    Seriously, though, just because you say it doesn't make it true.

  • by Anonymous Coward on Saturday September 21, 2013 @04:48PM (#44913373)

    Actions speak much, much louder.

  • by jcr ( 53032 ) <> on Saturday September 21, 2013 @04:54PM (#44913395) Journal

    Not surprised. Not surprised at all.


  • by The_Star_Child ( 2660919 ) on Saturday September 21, 2013 @04:56PM (#44913411)
    Acknowledging the problem doesn't exist, it most certainly does.
  • Snowjob (Score:5, Insightful)

    by JustNiz ( 692889 ) on Saturday September 21, 2013 @04:57PM (#44913421)

    >>> It was intended to reassure them that the NSA is not really the abusive and unchecked spying agency engaged in illegal activity that someone reading former NSA contractor Edward Snowdenâ(TM)s disclosures might think...

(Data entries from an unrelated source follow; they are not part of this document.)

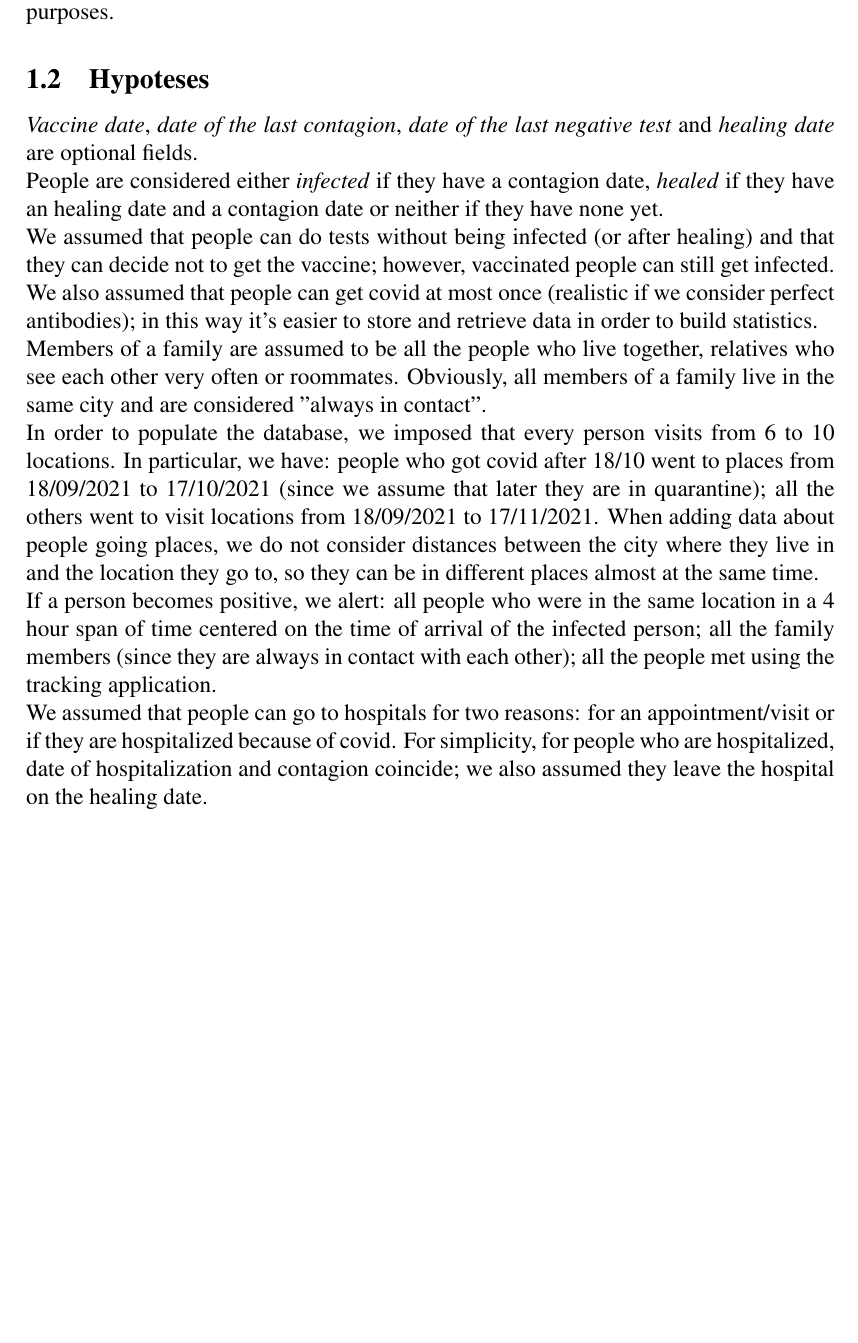
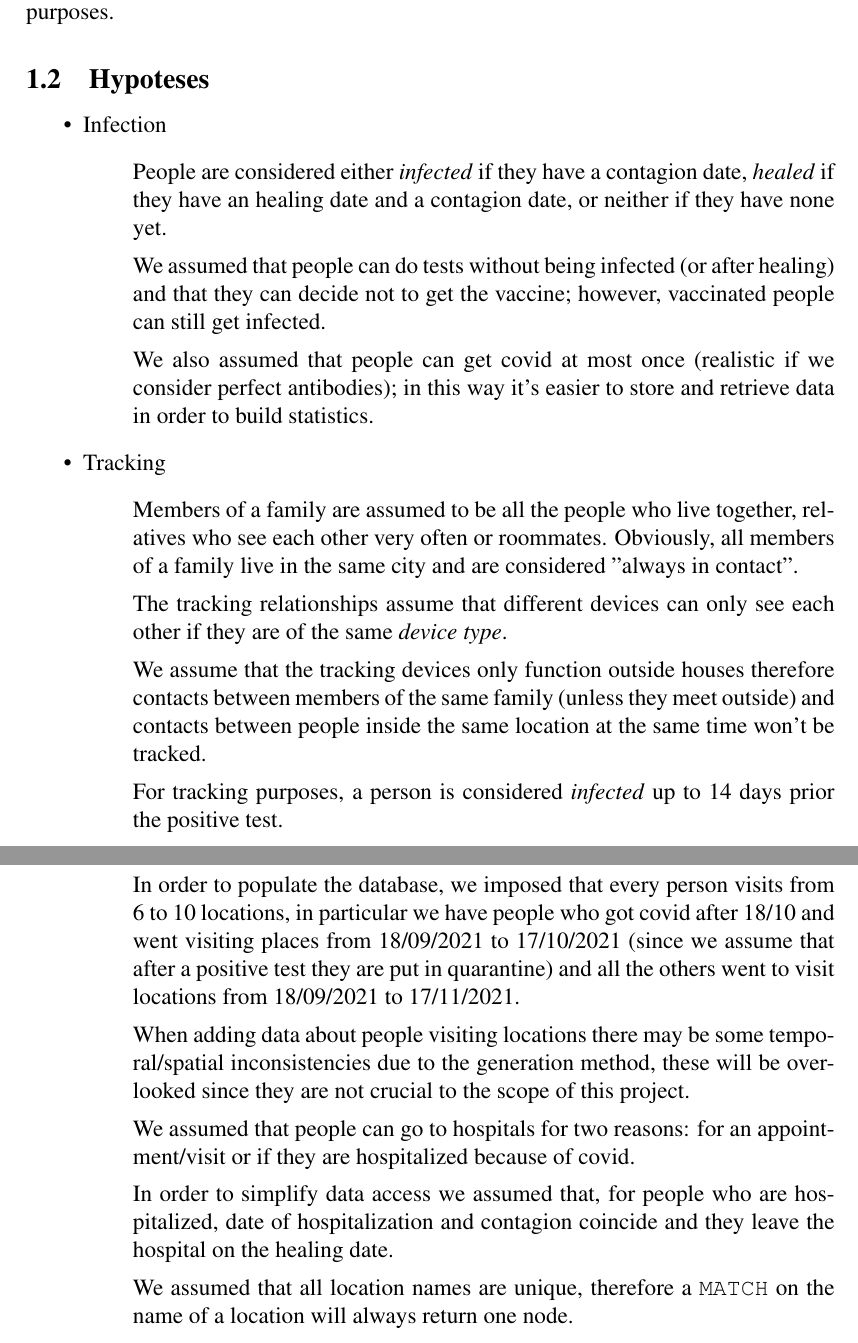
Before and after one commit to daviderigamonti/SMBUD-neo4j, a LaTeX document (deliverables/report/SMBUD project neo4j.tex): part of page 3 of 11 before the commit and two parts of pages 3 and 4 of 12 after it, the two joined at a grey line, cut so that both start at the same text, the shorter picture padded with empty space. Compiled offline with pdfLaTeX.

Commit message:
Restructured and added hypoteses

```diff
--- a/deliverables/report/SMBUD project neo4j.tex
+++ b/deliverables/report/SMBUD project neo4j.tex
@@ -101,36 +101,61 @@ Data are recorded from 02/2020 and can be used for analytical purposes.
 
 \subsection{Hypoteses}
 
-\emph{Vaccine date}, \emph{date of the last contagion}, \emph{date of the last
-negative test} and \emph{healing date} are optional fields. \\
-People are considered either \emph{infected} if they have a contagion date,
-\emph{healed} if they have an healing date and a contagion date or neither if
-they have none yet. \\
-We assumed that people can do tests without being infected (or after healing)
-and that they can decide not to get the vaccine; however, vaccinated people can
-still get infected. \\
-We also assumed that people can get covid at most once (realistic if we
-consider perfect antibodies); in this way it's easier to store and retrieve
-data in order to build statistics. \\
-Members of a family are assumed to be all the people who live together,
-relatives who see each other very often or roommates. Obviously, all members
-of a family live in the same city and are considered "always in contact". \\
-In order to populate the database, we imposed that every person visits from 6
-to 10 locations. In particular, we have: people who got covid after 18/10 went to places
-from 18/09/2021 to 17/10/2021 (since we assume that later they are in
-quarantine); all the others went to visit locations from 18/09/2021 to
-17/11/2021.
-When adding data about people going places, we do not consider distances
-between the city where they live in and the location they go to, so they can
-be in different places almost at the same time. \\
-If a person becomes positive, we alert: all people who were in the same location
-in a 4 hour span of time centered on the time of arrival of the infected
-person; all the family members (since they are always in contact with each other);
-all the people met using the tracking application. \\
-We assumed that people can go to hospitals for two reasons: for an
-appointment/visit or if they are hospitalized because of covid. For simplicity,
-for people who are hospitalized, date of hospitalization and contagion coincide;
-we also assumed they leave the hospital on the healing date.
+\begin{itemize}
+
+    \item Infection
+    \begin{itemize}
+        \item[] People are considered either \emph{infected} if they have a
+            contagion date, \emph{healed} if they have an healing date and a
+            contagion date, or neither if they have none yet.
+        \item[] We assumed that people can do tests without being infected
+            (or after healing) and that they can decide not to get the vaccine;
+            however, vaccinated people can still get infected.
+        \item[] We also assumed that people can get covid at most once
+            (realistic if we consider perfect antibodies); in this way it's
+            easier to store and retrieve data in order to build statistics.
+    \end{itemize}
+
+    \item Tracking
+    \begin{itemize}
+        \item[] Members of a family are assumed to be all the people who live
+            together, relatives who see each other very often or roommates.
+            Obviously, all members of a family live in the same city and are
+            considered "always in contact".
+        \item[] The tracking relationships assume that different devices can
+            only see each other if they are of the same \emph{device type}.
+        \item[] We assume that the tracking devices only function outside
+            houses therefore contacts between members of the same family
+            (unless they meet outside) and contacts between people inside the
+            same location at the same time won't be tracked.
+        \item[] For tracking purposes, a person is considered \emph{infected}
+            up to 14 days prior the positive test.
+    \end{itemize}
+
+    \vfill  % Impagination filler
+
+    \item DB population
+    \begin{itemize}
+        \item[] In order to populate the database, we imposed that every person
+            visits from 6 to 10 locations, in particular we have people who
+            got covid after 18/10 and went visiting places from 18/09/2021 to
+            17/10/2021 (since we assume that after a positive test they are put
+            in quarantine) and all the others went to visit locations from
+            18/09/2021 to 17/11/2021.
+        \item[] When adding data about people visiting locations there may be
+            some temporal/spatial inconsistencies due to the generation method,
+            these will be overlooked since they are not crucial to the scope of
+            this project.
+        \item[] We assumed that people can go to hospitals for two reasons: for
+            an appointment/visit or if they are hospitalized because of covid.
+        \item[] In order to simplify data access we assumed that, for people who
+            are hospitalized, date of hospitalization and contagion coincide
+            and they leave the hospital on the healing date.
+        \item[] We assumed that all location names are unique, therefore a
+            \texttt{MATCH} on the name of a location will always return one node.
+    \end{itemize}
+
+\end{itemize}
 
 \clearpage
 
```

    Uhh what? Snowden just released existing documents, he didn't create them.
    It stands to reason that the NSA should be judged exactly by their actions, i.e. the content of the documents they themselves created.

  • by d33tah ( 2722297 ) on Saturday September 21, 2013 @04:58PM (#44913425)
    Of course they're not "engaged in illegal activity". They control the law.
  • I am sure (Score:5, Insightful)

    by Anonymous Coward on Saturday September 21, 2013 @04:58PM (#44913427)

    I am sure that the NSA sees itself as the good guy, and I am sure it does serve some useful, protective services. However, if those services come at the expense of civil liberties then the price is too high. And if it comes at a small cost to civil liberty, then it won't be too much longer until the bureaucracy feeds on itself until the small infractions become large ones.

  • by klingens ( 147173 ) on Saturday September 21, 2013 @04:59PM (#44913433)

    Of course the NSA will weather it, will continue to exist and will continue to spy. For them it's a (short) embarrassing time after which the news media will forget them and all will be the same for them again.

    The ones who pay for this are the US IT companies which will be distrusted world wide and the US government (politicians, diplomats, secretary of state, etc) who will be distrusted even by their closest allies. US companies will notice it in the long term bottom line e.g. when big foreign companies won't outsource to a US company. The public will forget the scandal soon like they forgot Echelon, the big companies who have actual trade secrets however won't, and if they do they will probably regret it soon when their secrets aren't secret anymore and their US competitors magically know everything they do. These losses are however far in the future: more than a quarter away so they will be denied, at least publically and especially by the ones responsible: the politicians.

    The politicians will have a lot less trust and goodwill from their foreign counterparts, even and especially from allied countries.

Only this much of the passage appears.